Please use this identifier to cite or link to this item:
Title: Development of Hybrid Ankle-Foot Prosthesis
Authors: Gupta, Rohit
Supervisor: Agarwal, Ravinder
Keywords: EMG;Active Prosthesis;Locomotion Prediction;Angle Estimation;Classifier;Ankle-Foot Prosthesis
Issue Date: 30-Jul-2020
Abstract: Limb loss of humans produces a permanent disability that impacts the amputee’s self-confidence, self-care, and limb movement. Specifically, lower limb loss results in slow and less stable locomotion. Below-knee (transtibial) amputation is one of the most frequent types of amputation around the world. The ankle-foot prosthesis is one of the solutions meant to provide support and assistance to the transtibial amputee. The majority of available ankle-foot prostheses are passive and not able to provide required push-off and seamless movement during locomotion. However, active ankle-foot prostheses can provide desired characteristics and seamless operation to achieve by embedding subject locomotion intention in the control sequence of the prosthesis. EMG signal is a well-reorganized way of capturing neural information of human limb movements to identify the locomotion intention of the subject. The prime objective of the present research work was to develop a hybrid ankle-foot prosthesis prototype. Here, the EMG signal of six lower limb below-knee muscles for non-weight bearing and weight-bearing dorsiflexion/plantarflexion ankle-foot movements had been analyzed. Tibialis Anterior and Gastrocnemius muscles had been found suitable for repetitive ankle-foot movements. Further, to incorporate subject locomotion intention in the control sequence of the prosthesis, hybrid information (EMG+knee joint angle) based activity and locomotion prediction module had been designed. It had a two-level classification approach, the first level of classification predicts the activity (standing or walking) of the subject, whereas the second level predicts the locomotion (level walking, stair ascent, stair descent, ramp ascent, and ramp descent) intention of the subject only if at level-1 walking activity had been identified. EMG signal of four lower limb muscles (Tibialis Anterior, Gastrocnemius, Vastus Lateralis, and Biceps Femoris) with knee joint angle signal were used in both levels of classification. A continuous windowing technique with window size 256 msec and window shift 32 msec had been applied at level-1 classification to monitor subject activity continuously. Whereas for level-2 classification, four subwindows, each of size 200 msec, had been extracted over the complete gait cycle, and an individual classifier was trained for each subwindow. The performance of three classifiers (LDA, SVM, and NN) had been compared for both levels of classification. The performance of the LDA classifier had been found better as compared to other classifiers for both levels of classification. iv After that, an ankle joint angle estimation module had been developed using the Non-negative Autoregressive Exogenous model as a training algorithm. The angle estimation module served as a low-level controller for the prosthesis and estimate ankle-foot angular position continuously using the EMG signal of two lower limb below-knee muscles (Tibialis Anterior, and Gastrocnemius muscles) and knee joint angle signal. An individual model had been designed for each locomotion. The performance of the estimation model had been found satisfactory for each locomotion, which justifies its applicability for ankle-foot prosthesis control. Moreover, the knee joint angle signal information had been found very useful, and its incorporation with EMG signal resulted in significant improvement in model performance. Finally, an electric actuator operated an ankle-foot prosthesis prototype, with one-DoF and dorsiflexion/plantarflexion movement had been developed. The estimated ankle joint angle was used to generate a control signal to operate the developed prototype in offline mode.

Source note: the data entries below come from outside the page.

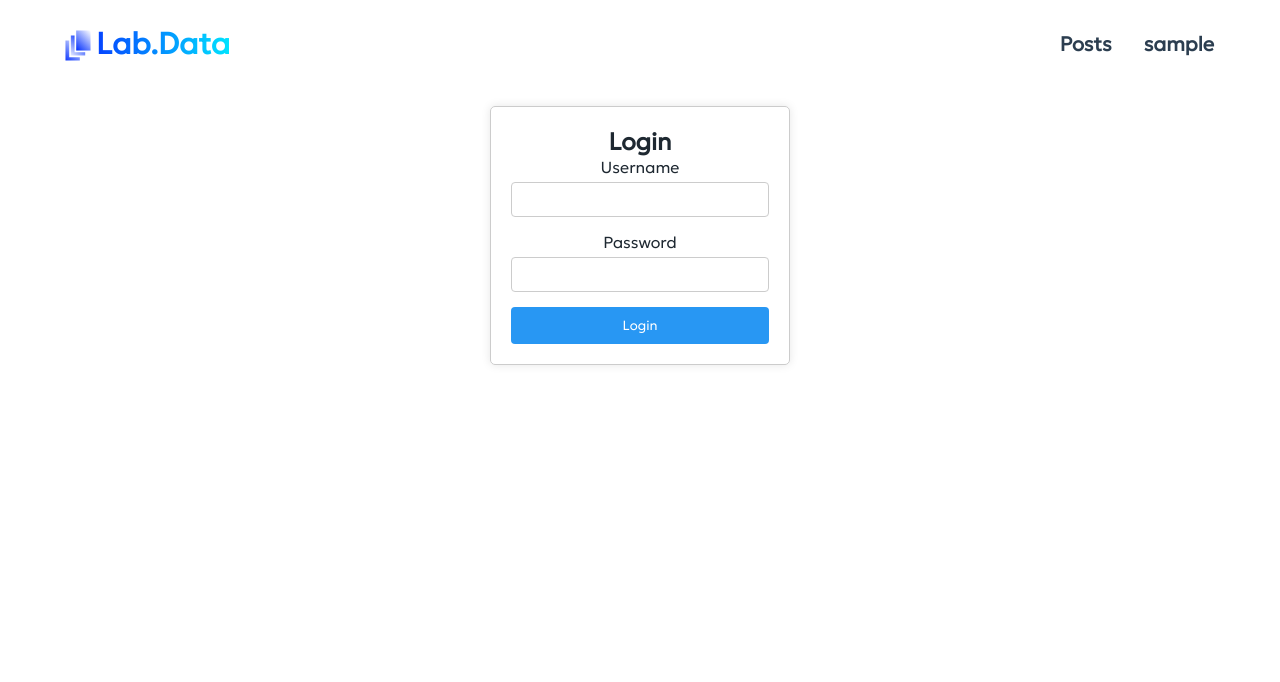
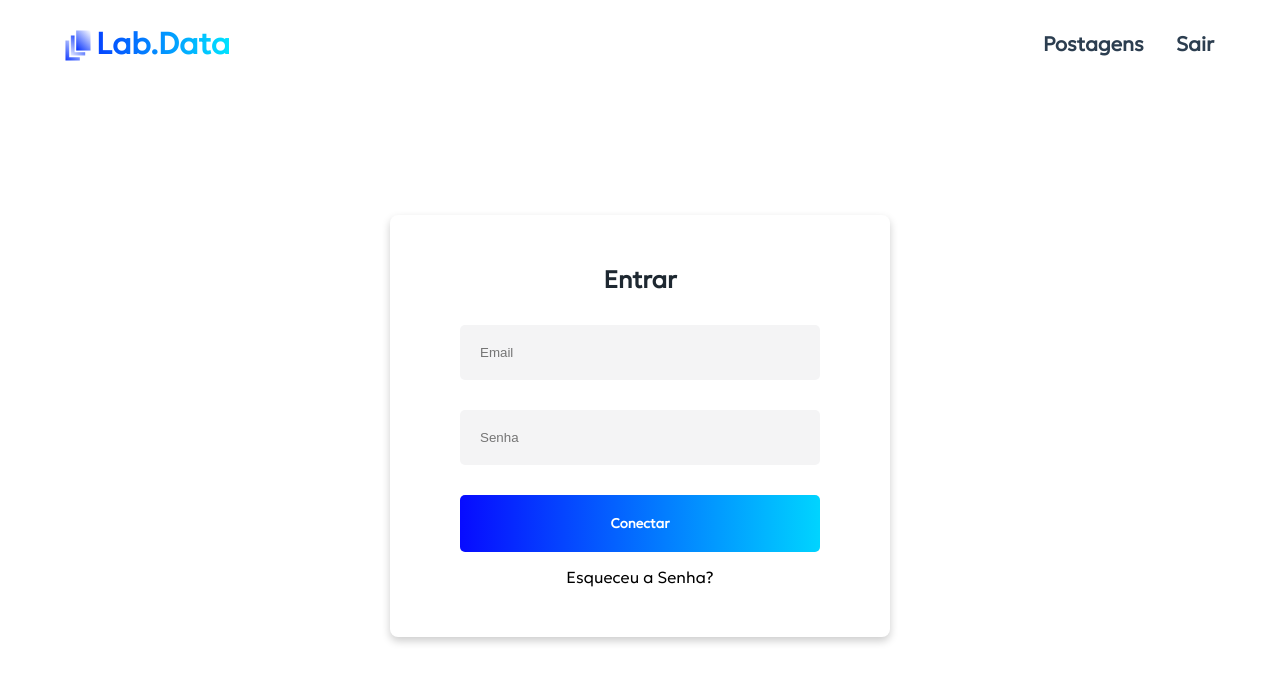
Before and after one commit to Cocottinha/lab-data, a Vue app: page /login in a window 1280 px wide. Shown: the top 682 px of the page. Built offline with nearby package versions, Linux system fonts and the light colour scheme; sample sign-in values are in the browser's storage.

Commit message:
remolded login, posts and nav

```diff
--- a/src/App.vue
+++ b/src/App.vue
@@ -8,9 +8,9 @@
     </router-link>
 
     <div class="bar">
-      <router-link to="/posts" class="item">Posts</router-link>
-      <router-link to="/login" class="item" v-if="!loggedIn">Login</router-link>
-      <a @click="showModal = true" class="profile" v-if="loggedIn">{{ username }}</a>
+      <router-link to="/posts" class="item">Postagens</router-link>
+      <router-link to="/login" class="item" v-if="!loggedIn">Entrar</router-link>
+      <a @click="showModal = true" class="profile" v-if="loggedIn">Sair</a>
     </div>
 
     <ConfirmationModal :isOpen="showModal" :onConfirm="handleLogout" :onCancel="cancelLogout" />
--- a/src/components/ConfirmationModal.vue
+++ b/src/components/ConfirmationModal.vue
@@ -1,11 +1,11 @@
 <template>
   <div class="modal-overlay" v-if="isOpen">
     <div class="modal">
-      <h3>Confirm Logout</h3>
-      <p>Are you sure you want to log out?</p>
+      <h3>Sair</h3>
+      <p>Tem certeza que deseja sair?</p>
       <div class="modal-buttons">
-        <button @click="confirmLogout">Yes, Logout</button>
-        <button @click="cancelLogout">Cancel</button>
+        <button @click="confirmLogout">Sim, Sair</button>
+        <button @click="cancelLogout">Cancelar</button>
       </div>
     </div>
   </div>
@@ -72,9 +72,17 @@ export default {
 }
 
 button {
-  margin: 0 10px;
-  padding: 5px;
-  border-radius: 5px;
-  cursor: pointer;
+  padding: 10px;
+    background-color: dimgrey;
+    color: white;
+    font-weight: bold;
+    border: none;
+    border-radius: 5px;
+    cursor: pointer;
+    margin: 5px;
+    transition: 0.5s ease;
+}
+button:hover{
+  background-color: red;
 }
 </style>
--- a/src/components/LoginComponent.vue
+++ b/src/components/LoginComponent.vue
@@ -1,18 +1,19 @@
 <template>
-  <div class="login-container">
-    <h2>Login</h2>
-    <form @submit.prevent="handleLogin">
-      <div class="form-group">
-        <label for="username">Username</label>
-        <input type="text" id="username" v-model="username" required />
-      </div>
-      <div class="form-group">
-        <label for="password">Password</label>
-        <input type="password" id="password" v-model="password" required />
-      </div>
-      <button type="submit">Login</button>
-      <p v-if="errorMessage" class="error">{{ errorMessage }}</p>
-    </form>
+  <div class="main">
+    <div class="login-container">
+      <h2>Entrar</h2>
+      <form @submit.prevent="handleLogin">
+        <div class="form-group">
+          <input type="text" id="username" placeholder="Email" v-model="username" required />
+          <input type="password" id="password" placeholder="Senha" v-model="password" required />
+        </div>
+        <button type="submit">Conectar</button>
+
+        <p v-if="errorMessage" class="error">{{ errorMessage }}</p>
+        <a href="/forgot-password">Esqueceu a Senha?</a>
+
+      </form>
+    </div>
   </div>
 </template>
 
@@ -47,12 +48,12 @@ export default {
           const name = response.data.Dados.nome;
           this.login({ token, name });
           router.push(this.$route.query.redirect || '/');
-          this.errorMessage = "Connecting ..."
+          this.errorMessage = "Conectando ..."
         } else {
-          this.errorMessage = 'Invalid username or password.';
+          this.errorMessage = 'Usuário ou senha incorretos!';
         }
       } catch (err) {
-        this.errorMessage = err.message || 'An error occurred during login.';
+        this.errorMessage = err.message || 'Ocorreu um erro durante a conexão.';
       }
     },
   },
@@ -60,16 +61,28 @@ export default {
 </script>
 
 <style scoped>
+.main {
+  display: flex;
+  align-items: center;
+  justify-content: center;
+  height: 80vh; /* Full viewport height */
+  margin: 0 auto; /* Ensure no extra margin is added */
+}
+
 .login-container {
-  width: 300px;
-  margin: auto;
-  padding: 20px;
-  border: 1px solid #ccc;
-  border-radius: 5px;
-  box-shadow: 0 0 10px rgba(0, 0, 0, 0.1);
+  width: 100%;
+  max-width: 500px; /* Set a max-width instead of fixed width */
+  padding: 50px;
+  display: flex;
+  flex-direction: column;
+  text-align: center;
+  background-color: #ffffff; /* Add background if needed */
+  box-shadow: 0px 4px 8px rgba(0, 0, 0, 0.2); /* Optional shadow for better visibility */
+  border-radius: 8px; /* Optional rounded corners */
 }
 
 .form-group {
+  margin-top: 15px;
   margin-bottom: 15px;
 }
 
@@ -79,20 +92,27 @@ label {
 }
 
 input {
-  width: 100%;
-  padding: 8px;
-  border: 1px solid #ccc;
-  border-radius: 4px;
+  width: 90%;
+  padding: 20px;
+  margin: 15px;
+  border-radius: 5px;
+  border: 1px black;
+  outline: 1px black;
+  background-color: #f4f4f5;
+  color: var(black);
+  font-family: Arial, Helvetica, sans-serif;
 }
 
 button {
-  width: 100%;
-  padding: 10px;
-  background-color: #2897f3;
-  color: white;
+  width: 90%;
+  padding: 20px;
+  background: linear-gradient(90deg, var(--labcolor) 0%, rgba(0, 212, 255, 1) 100%);
+  color: var(--bg);
+  font-weight: bold;
   border: none;
-  border-radius: 4px;
+  border-radius: 5px;
   cursor: pointer;
+  margin-bottom: 15px;
 }
 
 button:hover {
@@ -103,4 +123,8 @@ button:hover {
   color: red;
   margin-top: 10px;
 }
+a{
+  text-decoration: none;
+  color: black;
+}
 </style>
--- a/src/views/HomeView.vue
+++ b/src/views/HomeView.vue
@@ -40,15 +40,15 @@ export default {
 
 <style scoped lang="scss">
 .container {
+    place-items: center;
+    margin: 0 auto ;
     display: flex;
     gap: 50px;
     flex-direction: row;
     padding-top: 100px;
     padding-right: 30px;
-    width: 1340px;
-    @media (max-width: 970px) {
-
-    }
+    width: 1440px;
+    height: 65vh;
 }
 h4{
     text-align: left;
@@ -69,7 +69,6 @@ h4{
     text-align: left;
     margin-left: 40px;
 }
-
 .desc {
     font-size: 22px;
     margin-left: 40px;
@@ -77,7 +76,6 @@ h4{
     text-align: justify;
     padding-right: 40px;
 }
-
 .brands {
     width: 100%;
     display: flex;
@@ -103,7 +101,7 @@ h4{
     border-radius: 20px;
     box-shadow: 0.1rem 0.1rem 0.5rem gray;
     height: 450px;
-    max-width: 650px;
+   width: 650px;
     object-fit:cover ;
 }
 
@@ -154,7 +152,7 @@ h4{
     .heroImg {
         object-fit: cover;
         width: 980px;
-        height: 580px;
+        height: 680px;
     }
 }
 @media (max-width: 1700px) {
--- a/src/views/LoginView.vue
+++ b/src/views/LoginView.vue
@@ -1,5 +1,5 @@
 <template>
-    <div id="app">
+    <div class="main">
       <LoginComponent />
     </div>
   </template>
@@ -16,5 +16,10 @@
   </script>
 
   <style>
-  /* Add global styles if needed */
+    .main{
+      display: flex;
+      place-items: center;
+      margin: 0 auto;
+    }
+
   </style>
--- a/src/views/PostView.vue
+++ b/src/views/PostView.vue
@@ -160,6 +160,7 @@ export default {
   padding: 0px;
   gap: 50px;
   margin: 0 auto;
+  width: 1400px;
 }
 
 .imgContainer {
--- a/src/views/PostsView.vue
+++ b/src/views/PostsView.vue
@@ -101,8 +101,9 @@ $bgColor: rgb(250 250 250);
   grid-template-columns: repeat(4, 1fr);
   margin-top: 4%;
   gap: 50px;
-  padding-left: 50px;
+  padding-left: 0px;
   margin-bottom: 50px;
+  place-items: center;
 }
 .imgCard {
   width: 320px;
@@ -156,8 +157,10 @@ box-shadow: 3px 3px 9px 1px rgba(0,0,0,0.5);
     grid-template-columns: repeat(2, 1fr);
   }
 }
-@media (max-width: 960px){
+@media (max-width: 840px){
   .grid{
+    place-items: center;
+    padding-left: 0px;
     grid-template-columns: repeat(1, 1fr);
   }
 }
```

Appears in Collections:Doctoral Theses@EIED

Files in This Item:
File Description SizeFormat 
Final_Thesis_RohitGupta_EIED_901404011.pdf5.93 MBAdobe PDFView/Open

Items in DSpace are protected by copyright, with all rights reserved, unless otherwise indicated.